Let me be upfront: I bought the album because it turned up on so many lists. And unlike many of the things from those lists that I passed over, it seemed like it was worth a listen to me because it wasn't quite like what seems to be the dominant indie/hipster musical preference d'jour: whiny voice, coffee house guitar, I'll try to channel Connor Oberst if you'll tell my ninth grade girlfriend she was a bitch sort of feel. You know the sort. I love lo-fi as much as the next guy, but when it turns into a formula, well...it's like the anarchist I saw in grad school who smashed out a turn signal while the driver was still in the car, then cried for the police when the guy got out of the car to give him his own version of street justice. I don't care if your formula started out with some cred: once it reverts to type, it's less than interesting. It's I loved you but you jumped the shark funny.

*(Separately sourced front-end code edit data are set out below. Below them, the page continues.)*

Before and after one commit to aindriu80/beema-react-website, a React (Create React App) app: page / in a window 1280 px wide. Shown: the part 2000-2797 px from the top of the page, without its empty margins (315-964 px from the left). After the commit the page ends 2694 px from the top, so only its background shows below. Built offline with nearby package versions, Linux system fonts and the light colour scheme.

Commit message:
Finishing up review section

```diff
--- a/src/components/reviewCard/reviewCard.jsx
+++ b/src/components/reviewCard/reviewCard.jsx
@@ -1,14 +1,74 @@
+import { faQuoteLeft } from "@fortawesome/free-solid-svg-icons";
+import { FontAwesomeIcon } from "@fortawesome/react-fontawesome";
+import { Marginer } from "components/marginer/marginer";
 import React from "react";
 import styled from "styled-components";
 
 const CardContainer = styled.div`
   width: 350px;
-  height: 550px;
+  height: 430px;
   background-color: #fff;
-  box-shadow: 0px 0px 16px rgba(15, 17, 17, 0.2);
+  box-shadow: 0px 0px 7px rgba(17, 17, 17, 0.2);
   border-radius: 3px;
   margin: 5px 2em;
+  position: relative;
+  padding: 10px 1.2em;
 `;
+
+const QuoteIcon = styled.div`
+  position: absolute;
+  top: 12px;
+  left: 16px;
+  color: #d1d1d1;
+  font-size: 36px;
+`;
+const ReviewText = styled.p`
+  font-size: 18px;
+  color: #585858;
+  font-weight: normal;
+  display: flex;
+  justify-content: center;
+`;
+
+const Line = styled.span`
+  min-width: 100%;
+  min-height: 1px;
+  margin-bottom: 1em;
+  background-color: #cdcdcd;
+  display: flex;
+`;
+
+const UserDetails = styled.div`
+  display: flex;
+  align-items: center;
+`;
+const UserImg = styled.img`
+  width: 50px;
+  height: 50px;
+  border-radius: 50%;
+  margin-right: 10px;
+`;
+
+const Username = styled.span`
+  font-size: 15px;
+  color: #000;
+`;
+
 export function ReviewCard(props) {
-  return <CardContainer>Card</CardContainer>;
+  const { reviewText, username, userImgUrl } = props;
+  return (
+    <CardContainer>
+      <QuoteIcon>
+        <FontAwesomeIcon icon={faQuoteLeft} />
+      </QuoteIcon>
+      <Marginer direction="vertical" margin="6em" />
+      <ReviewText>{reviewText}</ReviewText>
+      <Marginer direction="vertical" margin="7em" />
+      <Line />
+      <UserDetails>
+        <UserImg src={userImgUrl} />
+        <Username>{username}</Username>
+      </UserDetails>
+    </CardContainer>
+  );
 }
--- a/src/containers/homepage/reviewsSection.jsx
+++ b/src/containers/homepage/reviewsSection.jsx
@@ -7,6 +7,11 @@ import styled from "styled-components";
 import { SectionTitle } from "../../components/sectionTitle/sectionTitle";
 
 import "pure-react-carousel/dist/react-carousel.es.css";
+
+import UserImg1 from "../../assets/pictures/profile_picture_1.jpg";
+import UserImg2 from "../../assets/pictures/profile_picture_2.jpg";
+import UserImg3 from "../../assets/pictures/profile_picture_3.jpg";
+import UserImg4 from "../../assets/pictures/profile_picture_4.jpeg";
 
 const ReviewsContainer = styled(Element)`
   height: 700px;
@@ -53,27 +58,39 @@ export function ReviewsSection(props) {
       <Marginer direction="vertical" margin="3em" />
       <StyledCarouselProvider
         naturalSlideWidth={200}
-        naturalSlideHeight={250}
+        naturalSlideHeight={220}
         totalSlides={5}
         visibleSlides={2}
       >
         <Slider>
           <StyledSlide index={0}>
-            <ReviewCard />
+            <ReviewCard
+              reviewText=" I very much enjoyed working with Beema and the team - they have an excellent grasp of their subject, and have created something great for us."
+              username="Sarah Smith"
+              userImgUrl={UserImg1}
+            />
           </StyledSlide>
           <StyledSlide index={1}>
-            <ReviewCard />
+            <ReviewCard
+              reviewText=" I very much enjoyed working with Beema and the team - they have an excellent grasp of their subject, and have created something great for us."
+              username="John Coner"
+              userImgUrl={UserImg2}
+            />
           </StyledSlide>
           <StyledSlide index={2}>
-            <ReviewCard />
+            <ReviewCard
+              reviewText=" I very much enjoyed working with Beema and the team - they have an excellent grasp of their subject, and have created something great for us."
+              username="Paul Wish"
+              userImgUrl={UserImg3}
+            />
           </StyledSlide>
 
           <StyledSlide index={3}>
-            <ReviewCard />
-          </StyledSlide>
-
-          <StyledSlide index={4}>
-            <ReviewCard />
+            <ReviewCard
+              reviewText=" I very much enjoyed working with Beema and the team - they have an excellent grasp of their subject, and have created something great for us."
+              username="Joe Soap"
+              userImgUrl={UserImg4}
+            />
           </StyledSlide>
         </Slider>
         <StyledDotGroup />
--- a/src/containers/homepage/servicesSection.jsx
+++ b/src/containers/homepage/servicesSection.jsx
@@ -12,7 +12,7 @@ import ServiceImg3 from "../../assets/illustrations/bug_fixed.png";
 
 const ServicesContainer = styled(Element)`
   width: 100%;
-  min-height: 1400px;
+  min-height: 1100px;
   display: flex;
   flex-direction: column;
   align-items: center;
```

The songs I checked out from this album before picking it up had a sort of experimental feel to them. My suspicion is that Animal Collective would fail the "does the album sound like them live" test that is one of my more trustworthy musical tests. It's all well and good if it flies in the studio, but does it feel the same at the show? I saw Modest Mouse a few years ago, and to this day, feel like I saw someone masquerading as the band who I might have liked better than the band whose album I'd been enjoying.
Maybe it's the same for Animal Collective: the album's got a little bounce but not so much to burst your working quietly vibe, but perhaps the band brings a little more menace to the show. I feel like it's a background noise album, rather than something that has an anthem or a song that I'll find myself quoting or humming or even wanting to sing along with.
Maybe that's why it works so well for moments like this at the office: not just because sometimes you need background noise, but maybe because the pre-tenure process functions similarly. If pre-tenure is your safe time to be produced and made to sooth the masses, post-tenure could be your moment to revisit your menace? That hardly seems the case, but it's an interesting possibility.
A Meditação sobre o Tietê
3 hours ago